Reproduce the records exactly, but not the pictures.

Dataset excerpts
____

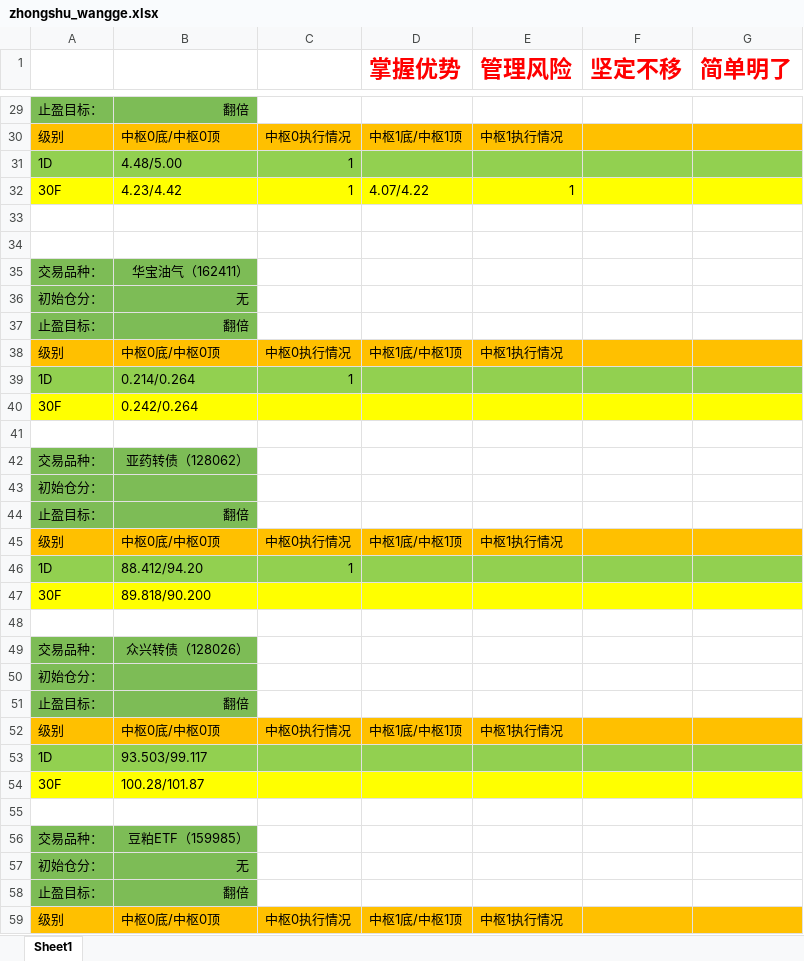
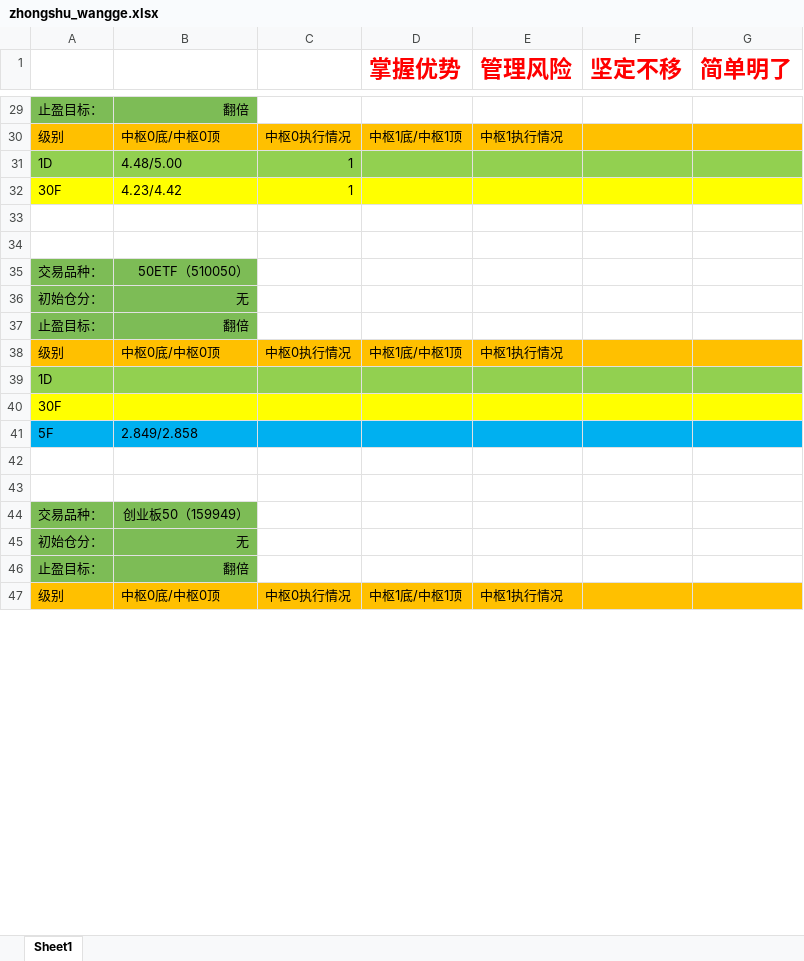
Before and after one commit to haiyangqin/Stock_Strategy_Monitor, an Excel workbook: zhongshu_wangge.xlsx, sheet Sheet1, drawn as a sheet; only a part is shown, gaps mark what is left out; values as stored, in another font and other column widths than the file's, no borders; removed rows and columns are numbered as before the commit, all else as after; the diff covers the shown part only; the diff names each change by its address in the sheet, - before the commit and + after, or states it on an @@ line.

Commit message:
check-in:  20200505 zhongshu_wangge.xlsx update

```diff
--- a/zhongshu_wangge.xlsx (sheet Sheet1)
+++ b/zhongshu_wangge.xlsx (sheet Sheet1)
-D32 (掌握优势): 4.07/4.22
+D32 (掌握优势): (empty)
-E32 (管理风险): 1
+E32 (管理风险): (empty)
-B35: 华宝油气（162411）
+B35: 50ETF（510050）
-B39: 0.214/0.264
+B39: (empty)
-C39: 1
+C39: (empty)
-B40: 0.242/0.264
+B40: (empty)
+row 41: 5F | 2.849/2.858
-row 42: 交易品种： | 亚药转债（128062）
-row 43: 初始仓分：
-row 44: 止盈目标： | 翻倍
-row 45: 级别 | 中枢0底/中枢0顶 | 中枢0执行情况 | 中枢1底/中枢1顶 | 中枢1执行情况
-row 46: 1D | 88.412/94.20 | 1
-row 47: 30F | 89.818/90.200
-row 49: 交易品种： | 众兴转债（128026）
-row 50: 初始仓分：
-row 51: 止盈目标： | 翻倍
-row 52: 级别 | 中枢0底/中枢0顶 | 中枢0执行情况 | 中枢1底/中枢1顶 | 中枢1执行情况
-row 53: 1D | 93.503/99.117
-row 54: 30F | 100.28/101.87
-row 55: (empty)
-B44: 豆粕ETF（159985）
+B44: 创业板50（159949）
```
Also changed, not shown: 2 added rows, 8 removed rows and 9 edited cells elsewhere in this sheet.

____

OUTPUT BELOW:
Before and after one commit to haiyangqin/Stock_Strategy_Monitor, an Excel workbook: zhongshu_wangge.xlsx, sheet Sheet1, drawn as a sheet; only a part is shown, gaps mark what is left out; values as stored, in another font and other column widths than the file's, no borders; removed rows and columns are numbered as before the commit, all else as after; the diff covers the shown part only; the diff names each change by its address in the sheet, - before the commit and + after, or states it on an @@ line.

Commit message:
check-in:  20200505 zhongshu_wangge.xlsx update

```diff
--- a/zhongshu_wangge.xlsx (sheet Sheet1)
+++ b/zhongshu_wangge.xlsx (sheet Sheet1)
-D32 (掌握优势): 4.07/4.22
+D32 (掌握优势): (empty)
-E32 (管理风险): 1
+E32 (管理风险): (empty)
-B35: 华宝油气（162411）
+B35: 50ETF（510050）
-B39: 0.214/0.264
+B39: (empty)
-C39: 1
+C39: (empty)
-B40: 0.242/0.264
+B40: (empty)
+row 41: 5F | 2.849/2.858
-row 42: 交易品种： | 亚药转债（128062）
-row 43: 初始仓分：
-row 44: 止盈目标： | 翻倍
-row 45: 级别 | 中枢0底/中枢0顶 | 中枢0执行情况 | 中枢1底/中枢1顶 | 中枢1执行情况
-row 46: 1D | 88.412/94.20 | 1
-row 47: 30F | 89.818/90.200
-row 49: 交易品种： | 众兴转债（128026）
-row 50: 初始仓分：
-row 51: 止盈目标： | 翻倍
-row 52: 级别 | 中枢0底/中枢0顶 | 中枢0执行情况 | 中枢1底/中枢1顶 | 中枢1执行情况
-row 53: 1D | 93.503/99.117
-row 54: 30F | 100.28/101.87
-row 55: (empty)
-B44: 豆粕ETF（159985）
+B44: 创业板50（159949）
```
Also changed, not shown: 2 added rows, 8 removed rows and 9 edited cells elsewhere in this sheet.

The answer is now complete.